NIGHTMARES IN A DAMAGED BRAIN (1981). Review by Steve Kirkham



4 Stars
Severin Films. Special Edition 4K UHD/Blu Ray. 26th February

Me and NIGHTMARES IN A DAMAGED BRAIN have history – during the whole video nasties debacle, of which this a ‘prime’ title, I was working in a video store – so saw first hand what was occurring at the time. Fast forward a few years and the title had been rehabilitated enough to be released on DVD. I was involved in that disc, creating the sleeve artwork (based on the classic World of Video 2000 cover) and also did the DVD authoring on it, if memory serves! Since then it has been previously released on Blu-ray in the U.K. by 88 Films and now we have this new iteration from Severin in a UHD/Blu combo of this gore extravaganza.

Sleazy and blood-soaked from the beginning, this takes no prisoners, with plentiful nudity and lashings of the red stuff (and no I don’t mean tomato sauce). I expect most readers are familiar with the story about a patient, George Tatum (Baird Stafford), who has undergone an experimental treatment which has supposedly cured him of his violent tendencies – he is released from the asylum, and rather than becoming a model citizen is soon on the rampage, brutally slashing several victims.

This is actually one of the better of the so-called nasties – though whether it would be remembered today if it hadn’t been caught up in that furore we will never know. Certainly David Hamilton-Grant, the original distributor on VHS in the UK didn’t hurt its reputation, as he released it uncut despite submitting it the BBFC who demanded edits to the film. He also ran a “guess the weight of the brain”competition to promote it! All this found him sent to prison for several months!

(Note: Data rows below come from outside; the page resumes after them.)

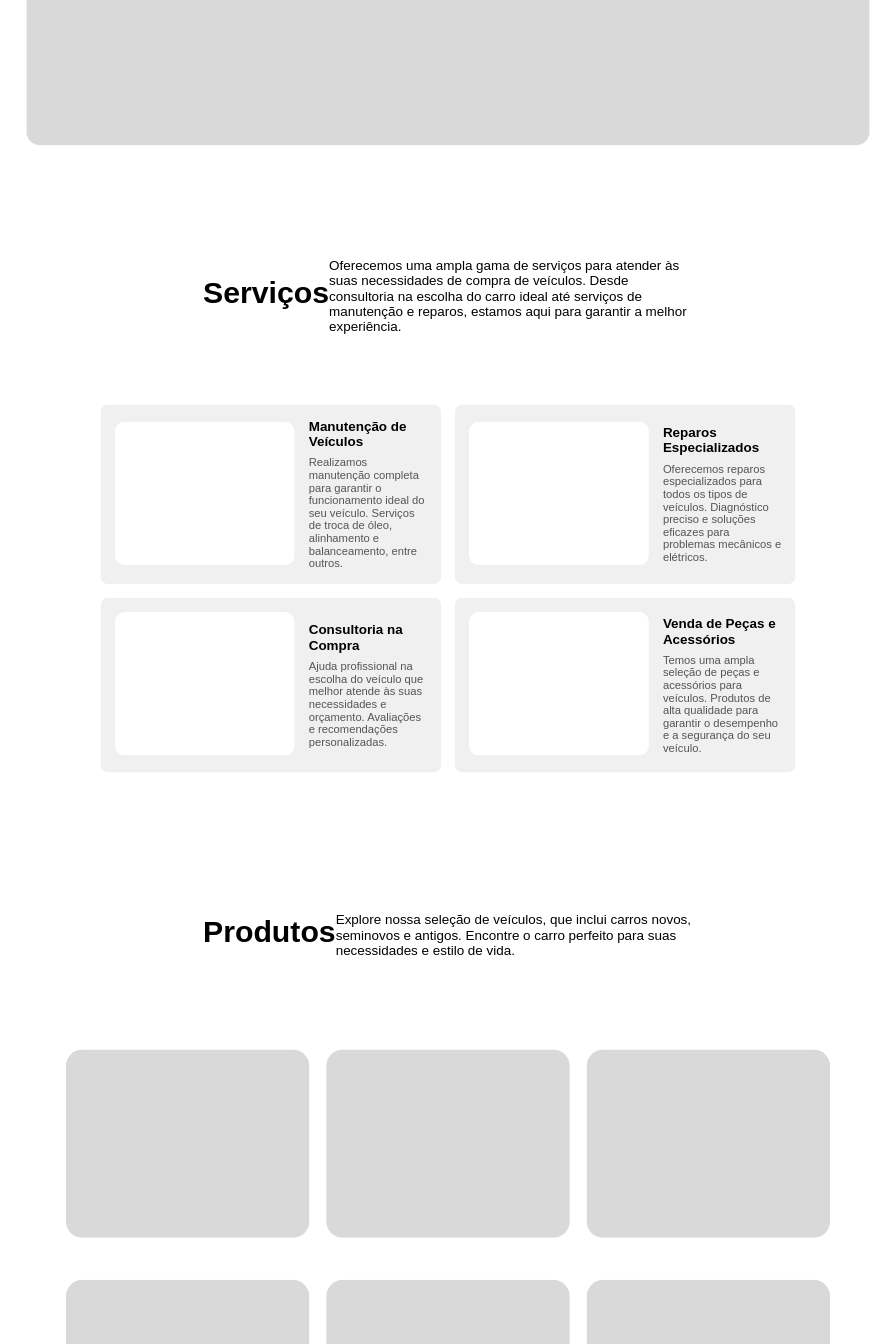
Repository: Matheus904-12/Reforma
Page: index.html
An editor plug-in stored every save of this project. The page is shown before and after a run of saves, followed by the edit.
The browser window is 1280 px wide. The pictures show the part of the page from y = 476 to 2396 px (the page is 4137 px tall before and 3771 px after), at 70% of full size.
Some web libraries are served in a nearby version.

Above is the page before, as saved 2024-08-12 19:35:51.
Console error: TypeError: Cannot read properties of undefined (reading 'click')

After the next 4 saves:
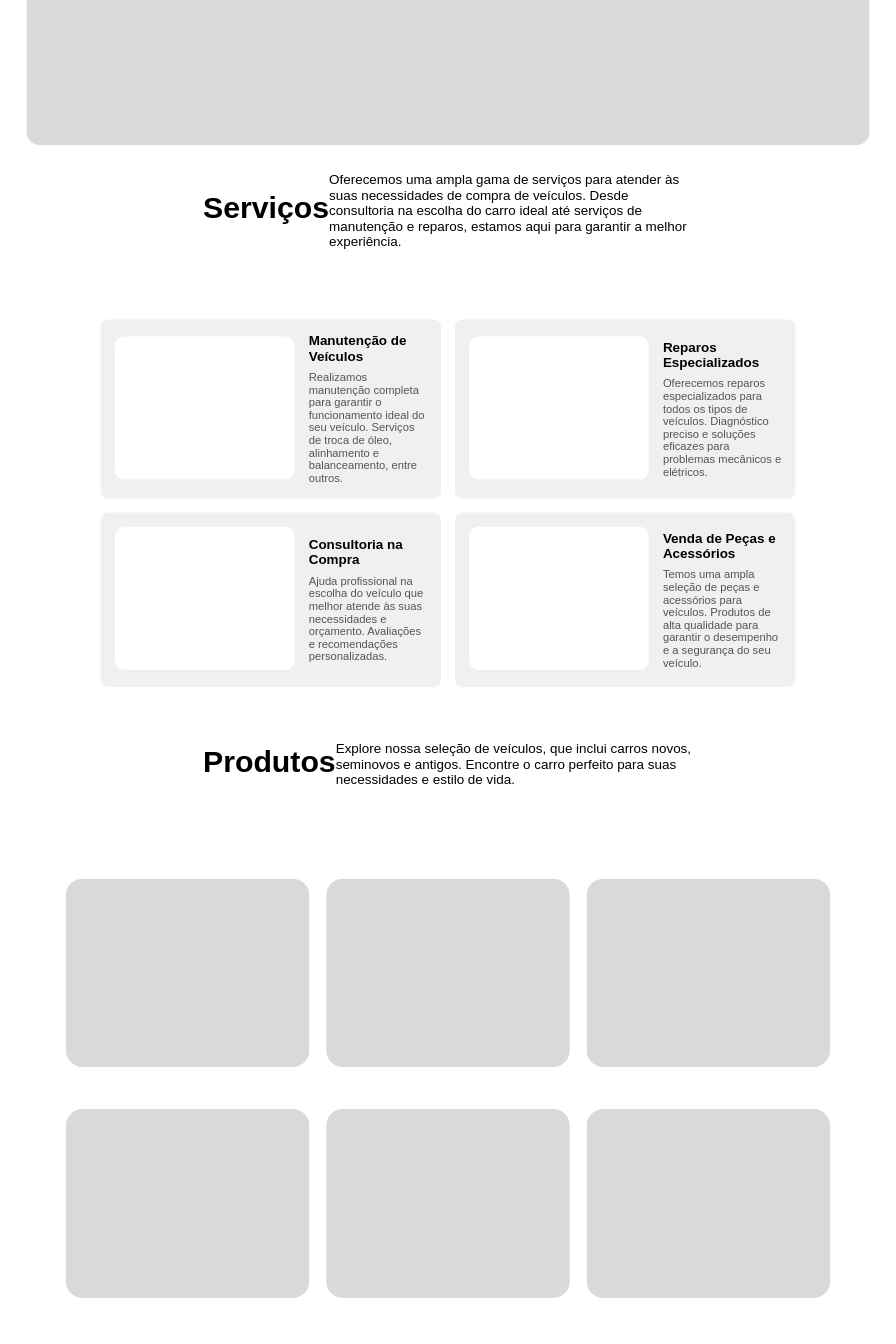
The 4 saves are shown as one change because they came seconds apart.
The last was saved 71 s later.
--- a/CSS/styles.css
+++ b/CSS/styles.css
@@ -152,6 +152,7 @@ header {
 
 .servicos {
     padding: 100px;
+    margin-top: -122px;
 }
 
 .servicos-header {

The film itself is presented with it’s original onscreen title of NIGHTMARE and, whilst I didn’t have the pleasure of viewing the 4K, I suspect this grungy film is difficult to scrub up too much. Much of your decision to buy will be based on the extras on offer – and as usual Severin come through.

Extras 4 stars

You have two commentaries – one with Baird Stafford, Cleve Hall, Lee Christian and David DeCoteau and a solo one with William Paul; an interview with director Romano Scavolini; Cast and crew interviews – both new and vintage cut together like a documentary to tell how the film was made; Interview with erroneously credited Tom Savini.

The jewel in the crown is a 71 minute documentary from the talented writer/director Sarah Appleton called Damaged: the Very British Obscenity of David Hamilton-Grant. This is a fascinating journey through the life and work of the enigmatic Grant which also encompasses the history of evading censorship, pornography in the UK, sex education movies, x-rated cartoons, sex comedies, hardcore versions of films for foreign markets, the coming of home video, Electric Blue (who remembers those) and the World of Video 2000 label – and, of course, video nasties. This paints a picture of Grant’s involvement in various escapades and his murky life, but he remains something of an enigma. Talking heads include Fiona Richmond, David McGillivray, Vic Pratt, Françoise Pascal and many others. Worth the price of admission.

Steve Kirkham